Stay at home if you have coronavirus symptoms
Please do not attend your NCH&C appointment or come to any of our sites if you have coronavirus symptoms. Please stay indoors and avoid contact with others. You can call us to rearrange your appointment for when you are well enough to attend.
The national guidance is to stay at home (self-isolate) for seven days if you have the following symptoms:
- a high temperature (above 37.8 degrees)
- a new continuous cough
Our services are running as usual and you should continue to attend your appointment as normal and as appropriate if you are well enough and have not got a coronavirus symptoms.
The NHS and Public Health England are extremely well prepared for outbreaks of new infectious diseases. The NHS has put in place measures to ensure the safety of all patients and NHS staff while also ensuring services are available to the public as normal.
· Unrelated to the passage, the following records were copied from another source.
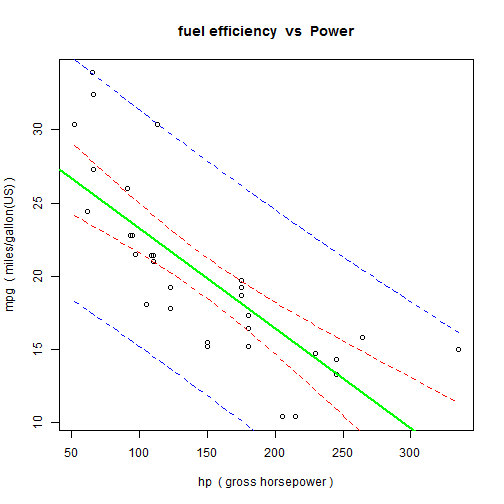
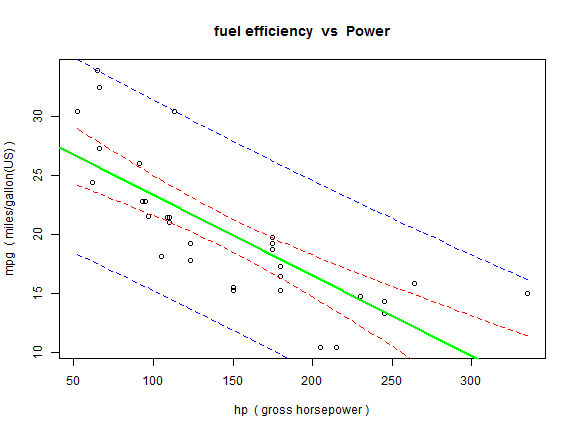
update files
finished now, I hope

diff --git a/index.html b/index.html
@@ -88,9 +88,11 @@ What relates to what, and how?</p>
     <h2>Intuitive insight, unlike the dataset!</h2>
   </hgroup>
   <article data-timings="">
-    <p>for example it shows you a figure like this (the code is in the .Rmd file, not here on Rpubs! trust me!!!):</p>
+    <p>for example it shows you a figure like this:</p>
 
-<p><img src="assets/fig/plot-1.png" alt="plot of chunk plot"></p>
+<p><img src="assets/fig/plot-1.png" title="plot of chunk plot" alt="plot of chunk plot" style="display: block; margin: auto;" /></p>
+
+<p>for the code, see: <a href="http://github.com/robmitch9999/DataProducts/blob/gh-pages/index.Rmd">http://github.com/robmitch9999/DataProducts/blob/gh-pages/index.Rmd</a></p>
 
   </article>
   <!-- Presenter Notes -->
@@ -98,7 +100,7 @@ What relates to what, and how?</p>
 
 <slide class="" id="slide-4" style="background:;">
   <hgroup>
-    <h2>Slide 5 Better yet lets go to the app and see what it can do:</h2>
+    <h2>Better yet lets go to the app and see what it can do:</h2>
   </hgroup>
   <article data-timings="">
     <p><br>
@@ -139,7 +141,7 @@ What relates to what, and how?</p>
     </li>
     <li>
       <a href="#" target="_self" rel='tooltip' 
-        data-slide=4 title='Slide 5 Better yet lets go to the app and see what it can do:'>
+        data-slide=4 title='Better yet lets go to the app and see what it can do:'>
          4
       </a>
     </li>

diff --git a/index.md b/index.md
@@ -47,15 +47,15 @@ What relates to what, and how?
 
 ## Intuitive insight, unlike the dataset!
 
-for example it shows you a figure like this (the code is in the .Rmd file, not here on Rpubs! trust me!!!):
+for example it shows you a figure like this:
 
-![plot of chunk plot](assets/fig/plot-1.png)
+<img src="assets/fig/plot-1.png" title="plot of chunk plot" alt="plot of chunk plot" style="display: block; margin: auto;" />
 
-
+for the code, see: http://github.com/robmitch9999/DataProducts/blob/gh-pages/index.Rmd
 
 ---
 
-## Slide 5 Better yet lets go to the app and see what it can do:
+## Better yet lets go to the app and see what it can do:
 
 <br>
 <br>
Visiting guidance for NCH&C community inpatient units
In line with the Government’s isolation rules announced on Monday 23 March, we have suspended visiting with immediate effect. To help reduce the spread of infection, we ask that you please stay at home.
Exceptional circumstances where one visitor – an immediate family member or carer – will be permitted to visit our wards are:
- The patient you wish to visit is receiving end-of-life care
- You are a parent or appropriate adult visiting your child
We know it is important for our patients to keep in contact with family and friends and will support them where possible to make use of other ways to stay in touch. We acknowledge this is a challenging time, and all of us at NCH&C thank you for playing your part in keeping our patients, staff and community safe.
Norfolk Community Resilience during COVID-19
Norfolk is a community, and many in our society will require support during this challenging time.
Some people will already have received letters from the NHS asking them to contact a national helpline so support can be arranged. It is essential that we shield these extremely vulnerable people from the virus, and make mechanisms available to allow them to protect themselves by staying at home.
We are also aware that this list will not identify all people in our communities that need assistance, and urge anyone who needs support to make themselves known.
Therefore, if you are vulnerable (see Government advice on vulnerability) or are struggling to get food or prescriptions because you are self-isolating, please contact 0344 800 8020 or visit the Norfolk County Council website. This line will be open Monday to Friday 9am-5pm and at weekends 10am-4pm.
While leaving your house to buy essential food items is currently permissible under the Government’s guidance on social distancing, we strongly encourage all those in extremely vulnerable groups to stay at home.
The Norfolk Community Directory is being updated regularly with information about food provision and how to access it, so please do visit our page if you require further information or support on how you can keep yourself fed and safe.
Some people will also require access to vital medication or health advice during, or due to, the COVID-19 outbreak. Please click here to access vital information about keeping yourself well.
We are fortunate to have been contacted by many conscientious citizens wishing to volunteer their time and services during this challenging time.
Voluntary Norfolk, Momentum and Community Action Norfolk are working with local councils and health providers to recruit volunteers – please visit Voluntary Norfolk to see how you could get involved.